For example, this image shows the isosurfaces for which the star density is greater than or equal to d%, where d is 5, 55, 80 and 90:
The highest 80% and 90% concentrations in this image and the one at the top of this post represent dense hot star concentrations, including OB associations.
You can see the three stellar "continents" of the solar neighbourhood in this image and the one created using three of these isosurfaces at the top of this blog post.
Here's another experiment, this time combining dust and the 60% and 85% isosurfaces:
A successful 3D map of the solar neighbourhood will likely require a combination of these techniques as viewed from several directions.
I hope in my next blog post to present the first draft of a real map of the solar neighbourhood with star clusters, dust clouds, hot star concentrations and labels. Given the limitations of the TGAS data, this first draft will inevitably be incomplete, but it will prepare the way for a more complete map when Gaia DR2 is released about a year from now.

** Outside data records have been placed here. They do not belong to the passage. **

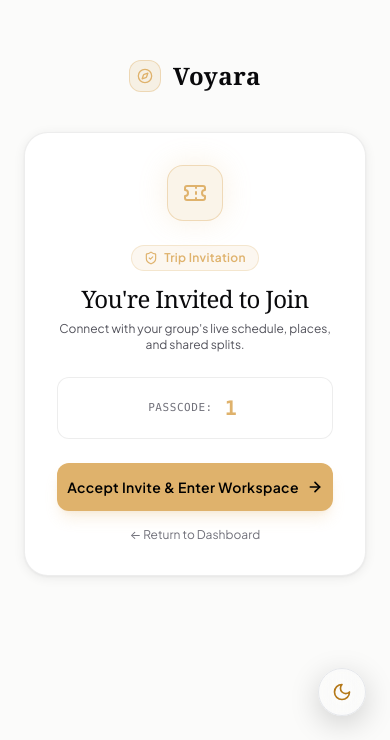
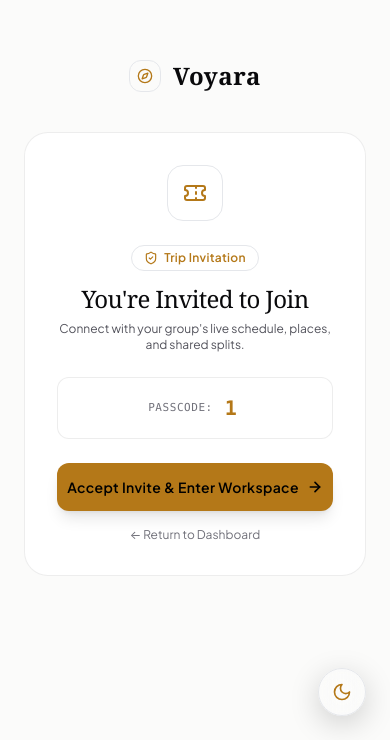
Before and after one commit to Abhishekjain19/CBC019, a Next.js app: page /join/1 in a window 390 px wide. Shown: the part 104-844 px from the top of the page. Built offline with nearby package versions, Linux system fonts and the light colour scheme; a web font is replaced by a local one.

Commit message:
Map shows user's current location, optimised for mobile view, Polished page style using impeccable

```diff
--- a/app/join/[code]/join-code-client.tsx
+++ b/app/join/[code]/join-code-client.tsx
@@ -39,37 +39,37 @@ export default function JoinCodeClient({ code }: { code: string }) {
   };
 
   return (
-    <div className="min-h-screen bg-black text-white flex flex-col items-center justify-center p-6 selection:bg-[#dfb26c]/30">
+    <div className="min-h-screen bg-[var(--background)] text-[var(--foreground)] flex flex-col items-center justify-center p-6 selection:bg-[var(--gold)]/30 transition-colors duration-300">
       <Link
         href="/"
-        className="flex items-center gap-3 font-extrabold text-xl tracking-tight text-white mb-10 page-enter stagger-1 group"
+        className="flex items-center gap-3 font-extrabold text-xl tracking-tight text-[var(--foreground)] mb-10 page-enter stagger-1 group"
       >
-        <div className="w-8 h-8 rounded-xl bg-[#dfb26c]/15 border border-[#dfb26c]/40 flex items-center justify-center text-[#dfb26c] transition-transform group-hover:scale-105">
-          <Compass className="w-4 h-4 text-[#dfb26c]" />
+        <div className="w-8 h-8 rounded-xl bg-[var(--gold)]/15 border border-[var(--gold)]/40 flex items-center justify-center text-[var(--gold)] transition-transform group-hover:scale-105">
+          <Compass className="w-4 h-4 text-[var(--gold)]" />
         </div>
-        <span className="font-serif tracking-wide text-2xl text-white">Voyara</span>
+        <span className="font-serif tracking-wide text-2xl text-[var(--foreground)]">Voyara</span>
       </Link>
 
-      <div className="w-full max-w-md p-8 sm:p-10 rounded-3xl bg-white/[0.03] border border-white/[0.08] backdrop-blur-xl text-center page-enter stagger-2">
-        <div className="w-14 h-14 mx-auto mb-6 rounded-2xl bg-[#dfb26c]/15 border border-[#dfb26c]/40 flex items-center justify-center text-[#dfb26c] shadow-[0_0_30px_rgba(223,178,108,0.2)]">
-          <Ticket className="w-6 h-6 text-[#dfb26c]" />
+      <div className="w-full max-w-md p-8 sm:p-10 rounded-3xl bg-[var(--card)] card-craft-md backdrop-blur-xl text-center page-enter stagger-2 border border-[var(--border-subtle)]">
+        <div className="w-14 h-14 mx-auto mb-6 rounded-2xl bg-[var(--gold)]/15 border border-[var(--gold)]/40 flex items-center justify-center text-[var(--gold)] shadow-[var(--shadow-gold)]">
+          <Ticket className="w-6 h-6 text-[var(--gold)]" />
         </div>
 
-        <div className="inline-flex items-center gap-1.5 px-3 py-1 rounded-full bg-[#dfb26c]/10 border border-[#dfb26c]/25 text-[#dfb26c] text-xs font-semibold tracking-wide mb-3">
+        <div className="inline-flex items-center gap-1.5 px-3 py-1 rounded-full bg-[var(--gold)]/10 border border-[var(--gold)]/25 text-[var(--gold)] text-xs font-semibold tracking-wide mb-3">
           <ShieldCheck className="w-3.5 h-3.5" />
           Trip Invitation
         </div>
 
-        <h1 className="text-2xl sm:text-3xl font-serif text-white tracking-tight">
+        <h1 className="text-2xl sm:text-3xl font-serif text-[var(--foreground)] tracking-tight">
           You&apos;re Invited to Join
         </h1>
-        <p className="text-xs sm:text-sm text-white/50 mt-1.5">
+        <p className="text-xs sm:text-sm text-[var(--text-muted)] mt-1.5">
           Connect with your group&apos;s live schedule, places, and shared splits.
         </p>
 
-        <div className="my-6 p-4 rounded-xl bg-black/60 border border-white/[0.1] flex items-center justify-center gap-3">
-          <span className="text-[11px] text-white/40 uppercase font-mono tracking-wider">PASSCODE:</span>
-          <span className="font-mono text-xl font-bold tracking-[0.25em] text-[#dfb26c]">
+        <div className="my-6 p-4 rounded-xl bg-[var(--surface-1)] border border-[var(--border-subtle)] flex items-center justify-center gap-3">
+          <span className="text-[11px] text-[var(--text-subtle)] uppercase font-mono tracking-wider">PASSCODE:</span>
+          <span className="font-mono text-xl font-bold tracking-[0.25em] text-[var(--gold)]">
             {cleanCode}
           </span>
         </div>
@@ -84,7 +84,7 @@ export default function JoinCodeClient({ code }: { code: string }) {
           type="button"
           onClick={handleJoin}
           disabled={isJoining}
-          className="btn-press w-full py-3.5 rounded-xl bg-[#dfb26c] text-black font-semibold text-sm tracking-wide shadow-lg shadow-[#dfb26c]/20 hover:brightness-105 active:scale-95 transition-all flex items-center justify-center gap-2 mb-4"
+          className="btn-press w-full py-3.5 rounded-xl bg-[var(--gold)] text-black font-semibold text-sm tracking-wide shadow-lg shadow-[var(--gold)]/20 hover:brightness-105 active:scale-95 transition-all flex items-center justify-center gap-2 mb-4"
         >
           {isJoining ? (
             <>
@@ -101,7 +101,7 @@ export default function JoinCodeClient({ code }: { code: string }) {
 
         <Link
           href="/dashboard"
-          className="text-xs text-white/40 hover:text-white/70 transition flex items-center justify-center gap-1"
+          className="text-xs text-[var(--text-subtle)] hover:text-[var(--text-muted)] transition flex items-center justify-center gap-1"
         >
           ← Return to Dashboard
         </Link>
--- a/app/trips/[id]/trip-workspace-client.tsx
+++ b/app/trips/[id]/trip-workspace-client.tsx
@@ -1588,8 +1588,8 @@ export default function TripWorkspaceClient({ tripId }: { tripId: string }) {
 
             {/* Days Tabs & Sub-Itineraries */}
             <div className="space-y-3 pb-1">
-              <div className="flex items-center justify-between gap-2 shadow-craft-sm border-none">
-                <div className="flex gap-2">
+              <div className="flex flex-col sm:flex-row sm:items-center justify-between gap-2 shadow-craft-sm border-none w-full">
+                <div className="flex gap-2 overflow-x-auto w-full pb-1 scrollbar-hide">
                   {tripDays.map((d) => {
                     const count = stops.filter((s) => s.dayIndex === d).length;
                     const isSelected = selectedDay === d;
@@ -1704,7 +1704,7 @@ export default function TripWorkspaceClient({ tripId }: { tripId: string }) {
             <div className={`grid grid-cols-1 ${showMap ? "lg:grid-cols-12" : ""} gap-6 items-start`}>
               {/* Left Column: Sticky Interactive Map Route */}
               {showMap && (
-                <div className="lg:col-span-5 xl:col-span-5 lg:sticky lg:top-24 space-y-4 order-last lg:order-first">
+                <div className="lg:col-span-5 xl:col-span-5 lg:sticky lg:top-24 space-y-4 order-first">
                   <div className="p-4 rounded-2xl bg-[var(--card)] card-craft border-none">
                     <div className="flex items-center justify-between mb-3 text-xs">
                       <div className="flex items-center gap-2">
@@ -1732,7 +1732,7 @@ export default function TripWorkspaceClient({ tripId }: { tripId: string }) {
                       subItineraryTitle={activeSubItinerary?.title}
                       onClearSubItinerary={() => setActiveSubItineraryId(null)}
                       userInitialCoords={userLocation ? [userLocation.lng, userLocation.lat] : undefined}
-                      className="w-full h-[460px] lg:h-[calc(100vh-220px)] min-h-[420px] max-h-[720px] rounded-xl overflow-hidden shadow-craft-md border-none"
+                      className="w-full h-[300px] sm:h-[460px] lg:h-[calc(100vh-220px)] min-h-[300px] sm:min-h-[420px] max-h-[720px] rounded-xl overflow-hidden shadow-craft-md border-none"
                     />
                   </div>
                 </div>
--- a/src/components/theme-toggle.tsx
+++ b/src/components/theme-toggle.tsx
@@ -1,6 +1,7 @@
 "use client";
 
 import { useEffect, useState } from "react";
+import { usePathname } from "next/navigation";
 import { Sun, Moon } from "lucide-react";
 
 export function ThemeToggle({
@@ -12,6 +13,7 @@ export function ThemeToggle({
 }) {
   const [theme, setTheme] = useState<"dark" | "light">("dark");
   const [mounted, setMounted] = useState(false);
+  const pathname = usePathname();
 
   useEffect(() => {
     setMounted(true);
@@ -34,7 +36,7 @@ export function ThemeToggle({
     document.documentElement.setAttribute("data-theme", next);
   };
 
-  if (!mounted) {
+  if (!mounted || pathname === "/") {
     return null;
   }
 
--- a/src/components/trip-map.tsx
+++ b/src/components/trip-map.tsx
@@ -127,7 +127,7 @@ export default function TripMap({
   const [activePoiCategory, setActivePoiCategory] = useState<"none" | "restaurant" | "hotel" | "store" | "medical" | "all">("none");
 
   // Live Navigation State
-  const [isLiveNav, setIsLiveNav] = useState(false);
+  const [isLiveNav, setIsLiveNav] = useState(true);
   const [userCoords, setUserCoords] = useState<[number, number] | null>(null);
   const [geoError, setGeoError] = useState<string | null>(null);
   const [navMode, setNavMode] = useState<"driving" | "walking" | "cycling">("driving");
```
Also changed, not shown: app/trips/new/create-trip-client.tsx (+13 -13 lines).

The map will take a while to put together, so look for it early in the new year!
In my last blog post, I introduced Panurania, the stellar "supercontinent" that contains most of the high temperature stars in the solar neighbourhood. The above image is an isosurface of a temperature density function (25% of the maximum) derived from the hot stars (colour index < 0) in the Tycho-Gaia Astrometric Solution (TGAS) data set from Gaia DR1.
Clicking on the above image (which has galactic longitude 0° at the top) will bring you to a much more detailed zoomable graphic with a distance and galactic longitude display. Our sun is located at the centre of the image, well inside the Panurania structure.
(As always, it is important to keep in mind that I am using the limited TGAS data set, which starts to fade out about 600 pc from the Sun and has significant gaps even within that distance. Gaia DR2, expected about a year from now, should have more detailed data extending to a much larger distance. I'll be preparing revised maps when that becomes available.)
The most prominent feature in Panurania is a crater-like structure at the lower right. You can see an animation of Panurania showing the camera moving from above to below this region in this Youtube video:
(This video is displayed at only 2 frames per second - I'll upload a smoother animation when I get more rendering time.)
Although it is exciting to think that this might be a real structure, in fact it is known that TGAS is missing a lot of data from the upper third quadrant and this is likely a void in the data rather than a vast crater in the interstellar medium.
The overall shape of Panurania, with its branches and ridges, is strikingly similar to a Red Ridge sponge (one species of which I believe is the Caribbean reef sponge Axinella corrugata).
That is worth repeating:
We are all living inside a gigantic sponge.
I'll be asking some astrophysicists about why Panurania resembles a sponge. One possible explanation is the way hot stars form out of collapsing filaments inside giant molecular clouds. See, for example, this recent blog post from Nick Wright.
Of course the image at the top of this blog post is not a full map. A full map would need labels and many overlays (prominent star clusters, dust clouds, supernova remnants, and so on).
That will evolve on this site over time. In my next blog post, I'll look at the three denser stellar continents that lie within Panurania.